"Within Nepal, India and Pakistan vulture populations have undergone dramatic declines in
numbers since the mid 1990s, with declines in excess of 97% for three resident species
(white-rumped, slender-billed and long-billed vulture Gyps indicus now confined in India).
In India, numbers of white-rumped vultures have declined by 99.9% from 1992 to 2007
(Prakash et al. 2007). Monitoring of vultures in Nepal indicates declines of a similar
magnitude with a >90% decrease in numbers up to 2001 (Baral et al. 2004). As a
consequence, these three Gyps vulture species were listed by IUCN, the World Conservation
Union, in 2000 as Critically Endangered (IUCN 2007)."
Vulture restaurants has been established in various part of the Country to provide the Vultures with Diclofenac free carcasses.
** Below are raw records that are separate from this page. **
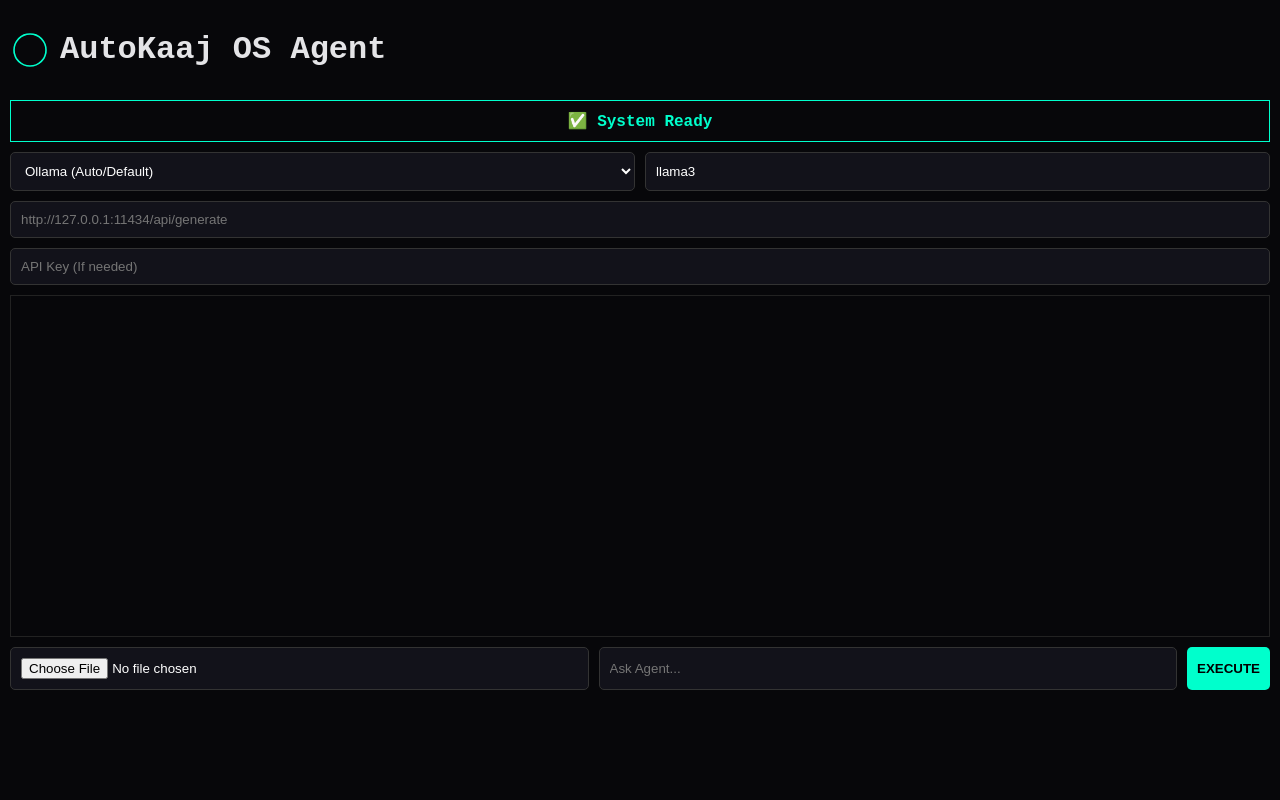
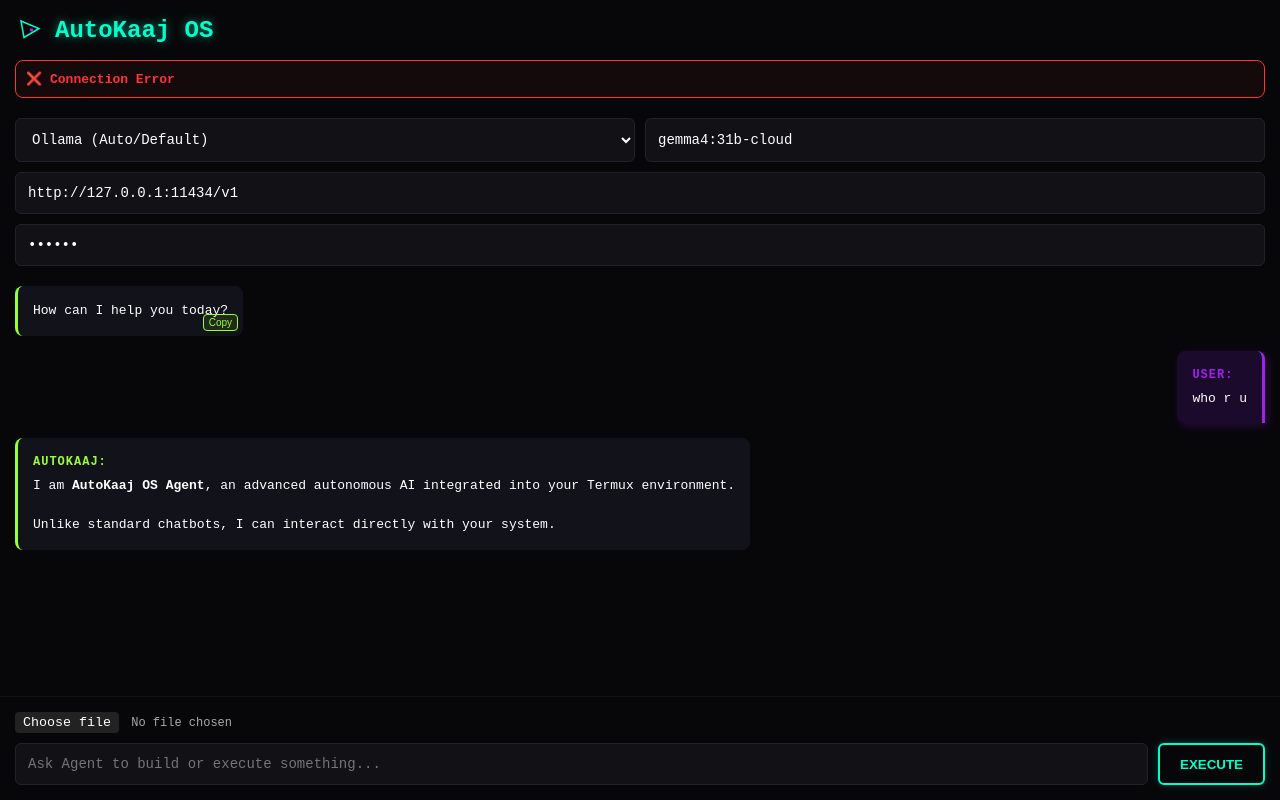
Before and after one commit to gameonzone5-lab/autokaaj-os, a website: page ui/index.html in a window 1280 px wide. Drawn offline with Linux system fonts and the light colour scheme.

Commit message:
Upload real neon UI layout from Ubuntu

```diff
--- a/ui/index.html
+++ b/ui/index.html
@@ -1,89 +1,91 @@
 <!DOCTYPE html>
 <html lang="en">
 <head>
-    <meta charset="UTF-8">
     <meta name="viewport" content="width=device-width, initial-scale=1.0">
     <title>AutoKaaj OS</title>
     <style>
-        :root { --bg: #07070A; --neon-blue: #00FFCC; --neon-purple: #9D00FF; }
-        body { background: var(--bg); color: #E4E4E7; font-family: 'Courier New', monospace; margin: 0; padding: 10px; }
-        .header { display: flex; align-items: center; gap: 10px; margin-bottom: 10px; }
-        .logo-svg { width: 40px; height: 40px; animation: rotate 10s linear infinite; }
-        @keyframes rotate { 100% { transform: rotate(360deg); } }
-        .status-box { border: 1px solid var(--neon-blue); padding: 10px; color: var(--neon-blue); text-align: center; margin-bottom: 10px; font-weight: bold; }
+        * { box-sizing: border-box; margin: 0; padding: 0; }
+        body { background: #07070A; color: #fff; font-family: monospace; padding: 15px; }
+        .header { display: flex; align-items: center; gap: 10px; margin-bottom: 15px; }
+        .logo-icon { width: 30px; height: 30px; }
+        .brand-name { color: #00FFCC; font-size: 24px; font-weight: bold; text-shadow: 0 0 10px rgba(0,255,204,0.5); }
+        .status-box { border: 1px solid #ff3333; background: rgba(255,51,51,0.05); color: #ff3333; padding: 10px; border-radius: 8px; font-weight: bold; display: flex; align-items: center; gap: 10px; margin-bottom: 20px; }
         .config-grid { display: grid; grid-template-columns: 1fr 1fr; gap: 10px; margin-bottom: 10px; }
-        input, select { background: #12121A; border: 1px solid #333; color: white; padding: 10px; border-radius: 5px; width: 100%; box-sizing: border-box; }
-        .chat-container { height: 40vh; overflow-y: auto; border: 1px solid #222; margin-bottom: 10px; padding: 10px; display: flex; flex-direction: column; gap: 10px;}
-        .msg { background: #12121A; padding: 10px; border-left: 3px solid var(--neon-purple); position: relative; word-wrap: break-word; }
-        .msg.agent { border-left-color: var(--neon-blue); }
-        .copy-btn { position: absolute; top: 5px; right: 5px; cursor: pointer; color: var(--neon-blue); font-size: 10px; }
-        .footer-input { display: flex; gap: 10px; }
-        button { background: var(--neon-blue); color: black; border: none; padding: 10px; cursor: pointer; font-weight: bold; border-radius: 5px;}
+        select, input { width: 100%; padding: 12px; background: #121216; border: 1px solid #22222B; color: #fff; border-radius: 6px; font-family: monospace; font-size: 14px; outline: none; }
+        select:focus, input:focus { border-color: #00FFCC; }
+        .full-width { grid-column: span 2; }
+        .chat-container { margin-top: 20px; display: flex; flex-direction: column; gap: 15px; margin-bottom: 100px; }
+        .bubble { padding: 15px; border-radius: 8px; max-width: 90%; line-height: 1.5; position: relative; }
+        .system-bubble { background: #12121A; border-left: 3px solid #99FF33; align-self: flex-start; }
+        .user-bubble { background: #1C0A2D; border-right: 3px solid #A020F0; align-self: flex-end; border-radius: 8px 8px 0 8px; text-align: left; box-shadow: 3px 3px 10px rgba(160,32,240,0.2); }
+        .user-label, .bot-label { font-weight: bold; display: block; margin-bottom: 5px; font-size: 12px; letter-spacing: 1px; }
+        .user-label { color: #A020F0; }
+        .bot-label { color: #99FF33; }
+        .copy-btn { position: absolute; bottom: 5px; right: 5px; background: rgba(153,255,51,0.1); border: 1px solid #99FF33; color: #99FF33; font-size: 10px; padding: 2px 5px; border-radius: 4px; cursor: pointer; }
+        .bottom-panel { position: fixed; bottom: 0; left: 0; right: 0; background: #07070A; padding: 15px; border-top: 1px solid #121216; }
+        .file-input-container { margin-bottom: 10px; font-size: 12px; color: #aaa; }
+        .input-group { display: flex; gap: 10px; }
+        .input-group input { flex: 1; }
+        .exec-btn { background: #07070A; border: 2px solid #00FFCC; color: #00FFCC; font-weight: bold; padding: 0 20px; border-radius: 6px; cursor: pointer; box-shadow: 0 0 8px rgba(0,255,204,0.2); }
+        .exec-btn:hover { background: #00FFCC; color: #07070A; }
     </style>
 </head>
 <body>
     <div class="header">
-        <svg class="logo-svg" viewBox="0 0 100 100"><circle cx="50" cy="50" r="40" stroke="#00FFCC" stroke-width="4" fill="none"/></svg>
-        <h1>AutoKaaj OS Agent</h1>
+        <svg class="logo-icon" viewBox="0 0 100 100">
+            <polygon points="20,20 80,45 30,75" fill="none" stroke="#00FFCC" stroke-width="5"/>
+            <circle cx="55" cy="50" r="6" fill="#A020F0"/>
+        </svg>
+        <span class="brand-name">AutoKaaj OS</span>
     </div>
-    <div class="status-box" id="status">✅ System Ready</div>
+    <div class="status-box" id="statusBox">
+        <span>❌ Connection Error</span>
+    </div>
     <div class="config-grid">
-        <select id="preset"><option>Ollama (Auto/Default)</option><option>Gemini</option><option>Groq</option></select>
-        <input type="text" id="model" value="llama3">
-        <input type="text" id="apiUrl" placeholder="http://127.0.0.1:11434/api/generate" style="grid-column: span 2;">
-        <input type="password" id="apiKey" placeholder="API Key (If needed)" style="grid-column: span 2;">
+        <select id="providerSelect">
+            <option value="ollama">Ollama (Auto/Default)</option>
+            <option value="gemini">Gemini Cloud API</option>
+        </select>
+        <input type="text" id="modelInput" value="gemma4:31b-cloud">
+        <input type="text" id="endpointInput" class="full-width" value="http://127.0.0.1:11434/v1">
+        <input type="password" id="apiKeyInput" class="full-width" value="......">
     </div>
-    <div class="chat-container" id="chat"></div>
-    <div class="footer-input">
-        <input type="file" id="fileInput">
-        <input type="text" id="prompt" placeholder="Ask Agent..." onkeypress="if(event.key === 'Enter') send()">
-        <button onclick="send()">EXECUTE</button>
+    <div class="chat-container" id="chatContainer">
+        <div class="bubble system-bubble">
+            How can I help you today?
+            <button class="copy-btn">Copy</button>
+        </div>
+        <div class="bubble user-bubble">
+            <span class="user-label">USER:</span> who r u
+        </div>
+        <div class="bubble system-bubble">
+            <span class="bot-label">AUTOKAAJ:</span>
+            I am <b>AutoKaaj OS Agent</b>, an advanced autonomous AI integrated into your Termux environment.<br><br>
+            Unlike standard chatbots, I can interact directly with your system.
+        </div>
+    </div>
+    <div class="bottom-panel">
+        <div class="file-input-container">
+            <input type="file" id="fileChooser" style="display:none;" onchange="document.getElementById('fileName').innerText = this.files[0].name">
+            <button onclick="document.getElementById('fileChooser').click()" style="background:#222; border:none; color:#fff; padding:3px 8px; border-radius:4px; font-family:monospace; margin-right:5px;">Choose file</button>
+            <span id="fileName">No file chosen</span>
+        </div>
+        <div class="input-group">
+            <input type="text" id="cmdInput" placeholder="Ask Agent to build or execute something...">
+            <button class="exec-btn" onclick="executeCommand()">EXECUTE</button>
+        </div>
     </div>
     <script>
-        async function send() {
-            const promptInput = document.getElementById('prompt');
-            const chatBox = document.getElementById('chat');
-            const p = promptInput.value;
-
-            if(!p) return;
-            promptInput.value = '';
-
-            // User Message UI
-            chatBox.innerHTML += `<div class="msg"><b>USER:</b> <br>${p}</div>`;
-            chatBox.scrollTop = chatBox.scrollHeight;
-            document.getElementById('status').innerText = "⏳ Agent Thinking...";
-            document.getElementById('status').style.color = "yellow";
-
-            const payload = {
-                prompt: p,
-                preset: document.getElementById('preset').value,
-                model: document.getElementById('model').value,
-                apiUrl: document.getElementById('apiUrl').value,
-                apiKey: document.getElementById('apiKey').value
-            };
-
-            try {
-                // Real API Request to Backend
-                const response = await fetch('/api/execute', {
-                    method: 'POST',
-                    headers: { 'Content-Type': 'application/json' },
-                    body: JSON.stringify(payload)
-                });
-
-                const data = await response.json();
-                const replyText = data.reply.replace(/\n/g, '<br>');
-
-                // Agent Message UI
-                chatBox.innerHTML += `<div class="msg agent"><b>AUTOKAAJ:</b> <br>${replyText}<div class="copy-btn" onclick="navigator.clipboard.writeText('${data.reply.replace(/'/g, "\\'")}')">Copy</div></div>`;
-
-                document.getElementById('status').innerText = "✅ System Ready";
-                document.getElementById('status').style.color = "var(--neon-blue)";
-            } catch (err) {
-                chatBox.innerHTML += `<div class="msg agent" style="border-left-color:red;"><b>ERROR:</b> <br>Failed to connect to backend server.</div>`;
-                document.getElementById('status').innerText = "❌ Connection Failed";
-                document.getElementById('status').style.color = "red";
-            }
-            chatBox.scrollTop = chatBox.scrollHeight;
+        function executeCommand() {
+            let txt = document.getElementById('cmdInput').value;
+            if(!txt) return;
+            let container = document.getElementById('chatContainer');
+            let userDiv = document.createElement('div');
+            userDiv.className = 'bubble user-bubble';
+            userDiv.innerHTML = '<span class="user-label">USER:</span> ' + txt;
+            container.appendChild(userDiv);
+            document.getElementById('cmdInput').value = '';
+            window.scrollTo(0, document.body.scrollHeight);
         }
     </script>
 </body>
```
Which is a very good initiative to for the conservation of Vultures.
Six resident vulture species (white-rumped vulture Gyps
bengalensis, slender-billed vulture Gyps tenuirostris, Egyptian vulture Neophron
percnopterus, red-headed vulture Sarcogyps calvus, Himalayan griffon vulture Gyps
himalayensis, and Lammergeier Gypaetus barbatus) are found in Nepal along with one winter visitor (Cinereous vulture
Aegypius monachus) and one passage migrant (Eurasian griffon vulture Gyps fulvus).
Egyptian vulture (Neophron percnopterus), (EN)
Himalayan griffon (yps himalayensis)
Lammergeier (Gypaetus barabatus)
Red-headed vulture (Sarcogyps calvus), (CR)
Slender-billed vulture (Gyps-tenuirostris), (CR)
White rumped vulture (Gyps bengalensis)
Eurasian griffon (Gyps fulvus)
Cinereous vulture (Aegypius monachus)